::: RECORDS SHOWN :::

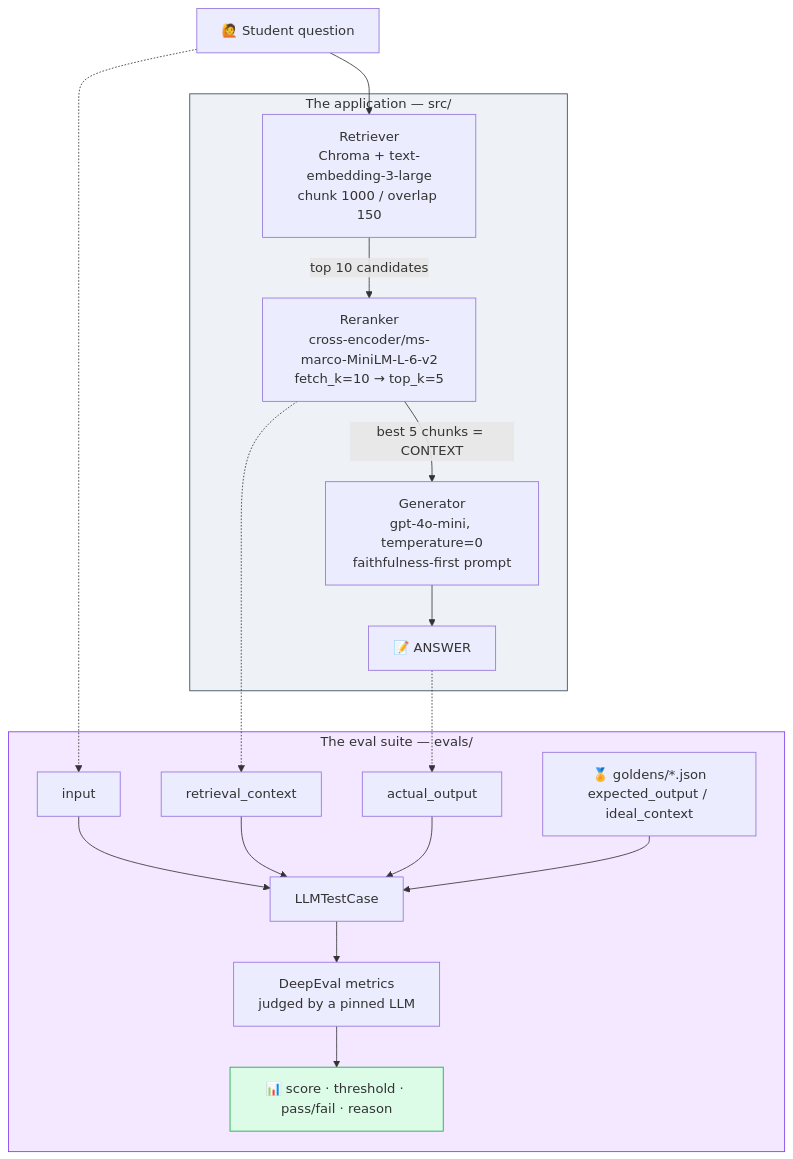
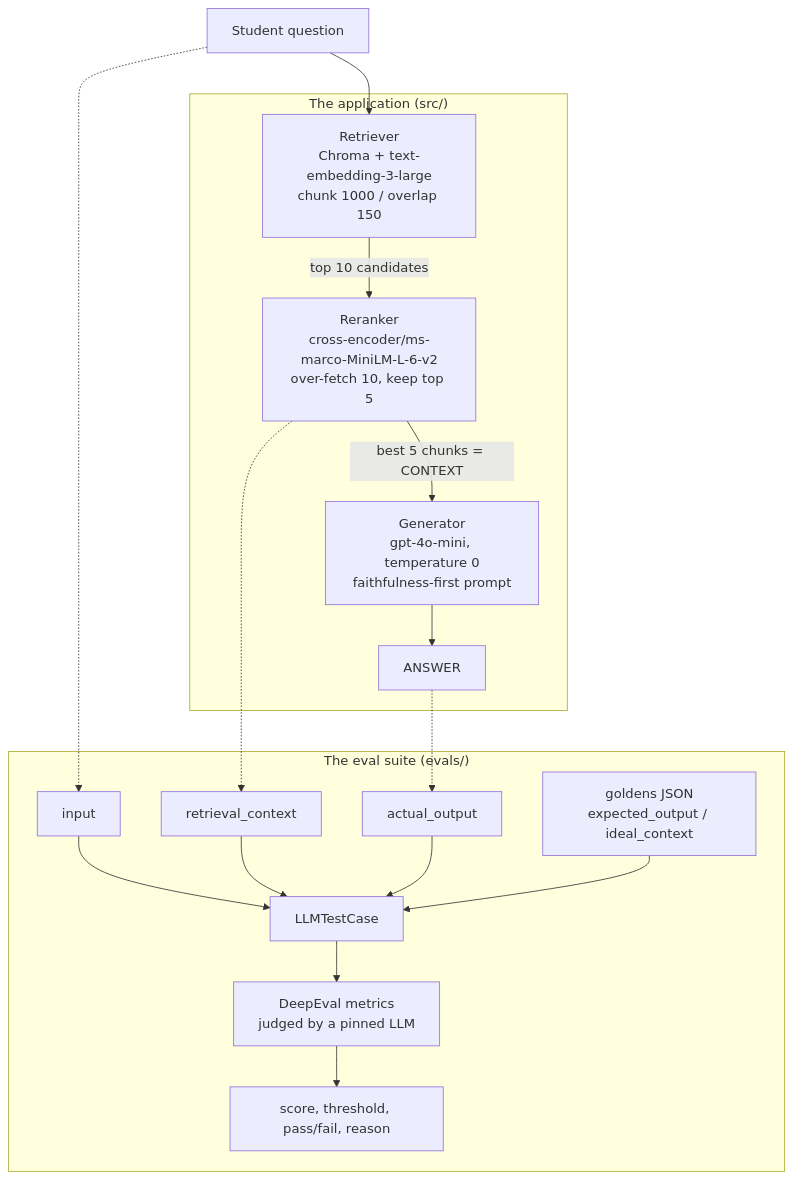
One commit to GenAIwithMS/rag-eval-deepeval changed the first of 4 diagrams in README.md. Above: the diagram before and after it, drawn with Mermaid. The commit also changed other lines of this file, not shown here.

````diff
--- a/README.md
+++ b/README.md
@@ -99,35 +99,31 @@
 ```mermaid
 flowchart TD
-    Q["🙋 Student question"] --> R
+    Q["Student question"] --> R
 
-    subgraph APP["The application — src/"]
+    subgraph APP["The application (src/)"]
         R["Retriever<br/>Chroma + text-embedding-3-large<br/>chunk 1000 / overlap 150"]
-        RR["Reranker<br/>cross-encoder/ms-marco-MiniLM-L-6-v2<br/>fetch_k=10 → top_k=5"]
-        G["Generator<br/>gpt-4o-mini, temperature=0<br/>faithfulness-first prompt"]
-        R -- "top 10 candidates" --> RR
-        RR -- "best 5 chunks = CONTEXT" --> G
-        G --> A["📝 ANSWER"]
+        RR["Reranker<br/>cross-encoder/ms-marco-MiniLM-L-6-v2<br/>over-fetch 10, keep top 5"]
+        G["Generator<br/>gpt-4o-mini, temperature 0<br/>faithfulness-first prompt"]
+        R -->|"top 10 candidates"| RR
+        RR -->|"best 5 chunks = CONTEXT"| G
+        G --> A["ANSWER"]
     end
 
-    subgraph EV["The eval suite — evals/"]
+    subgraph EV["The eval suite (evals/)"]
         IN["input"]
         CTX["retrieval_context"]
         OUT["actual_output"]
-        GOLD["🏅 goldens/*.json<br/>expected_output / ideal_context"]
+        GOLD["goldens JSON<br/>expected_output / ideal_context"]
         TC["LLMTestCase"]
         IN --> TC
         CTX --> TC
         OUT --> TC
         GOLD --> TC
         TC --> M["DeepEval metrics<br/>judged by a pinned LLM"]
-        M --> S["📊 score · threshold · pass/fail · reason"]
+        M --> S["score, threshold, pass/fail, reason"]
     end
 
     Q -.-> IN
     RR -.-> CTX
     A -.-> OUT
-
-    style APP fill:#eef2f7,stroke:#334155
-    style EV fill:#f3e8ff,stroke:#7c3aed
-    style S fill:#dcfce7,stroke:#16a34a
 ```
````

:::
::: RECORDS SHOWN :::

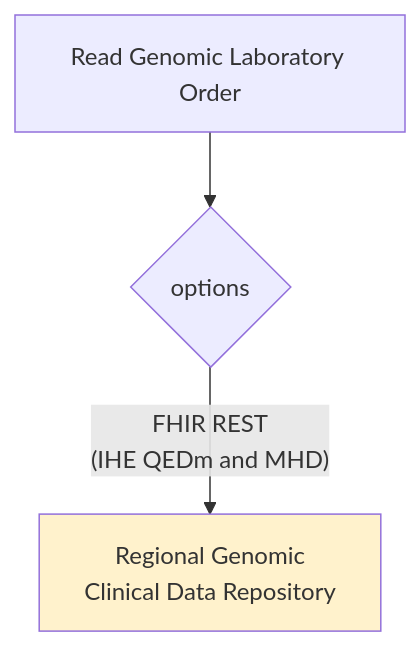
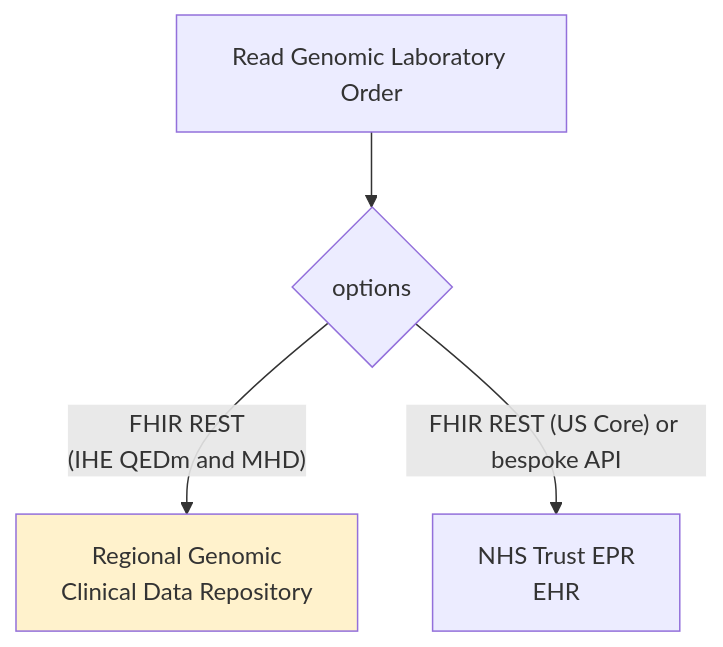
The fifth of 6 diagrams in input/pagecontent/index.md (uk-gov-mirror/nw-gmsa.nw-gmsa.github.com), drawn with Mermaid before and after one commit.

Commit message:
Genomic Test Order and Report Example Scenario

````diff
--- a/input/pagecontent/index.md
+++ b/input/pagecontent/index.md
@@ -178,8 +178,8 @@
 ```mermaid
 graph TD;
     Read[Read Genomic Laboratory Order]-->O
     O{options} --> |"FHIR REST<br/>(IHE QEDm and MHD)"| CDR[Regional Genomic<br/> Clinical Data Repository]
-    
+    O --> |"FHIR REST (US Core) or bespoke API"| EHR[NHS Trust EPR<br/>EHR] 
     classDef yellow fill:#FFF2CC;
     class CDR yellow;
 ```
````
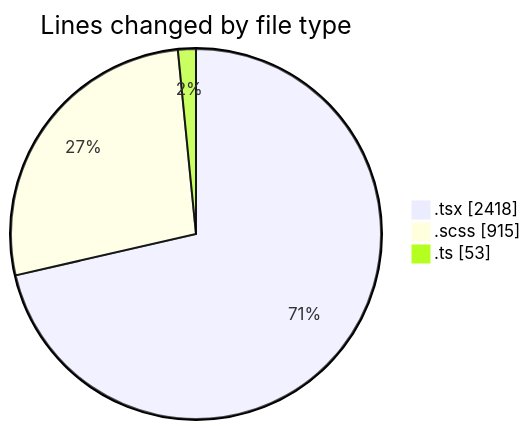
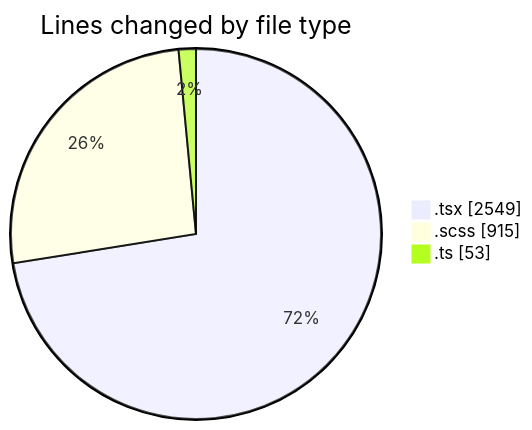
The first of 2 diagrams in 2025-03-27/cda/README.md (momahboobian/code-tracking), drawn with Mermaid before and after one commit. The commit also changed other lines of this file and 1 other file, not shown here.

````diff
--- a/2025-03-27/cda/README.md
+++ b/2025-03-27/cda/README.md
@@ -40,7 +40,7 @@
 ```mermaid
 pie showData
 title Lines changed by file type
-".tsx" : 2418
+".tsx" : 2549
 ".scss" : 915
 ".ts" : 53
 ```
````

:::

(WHAT IS NEEDED)
For every line of the listing above that contains "fill", add one, and report the final tally with no other words.

(TASK OUTPUT)
4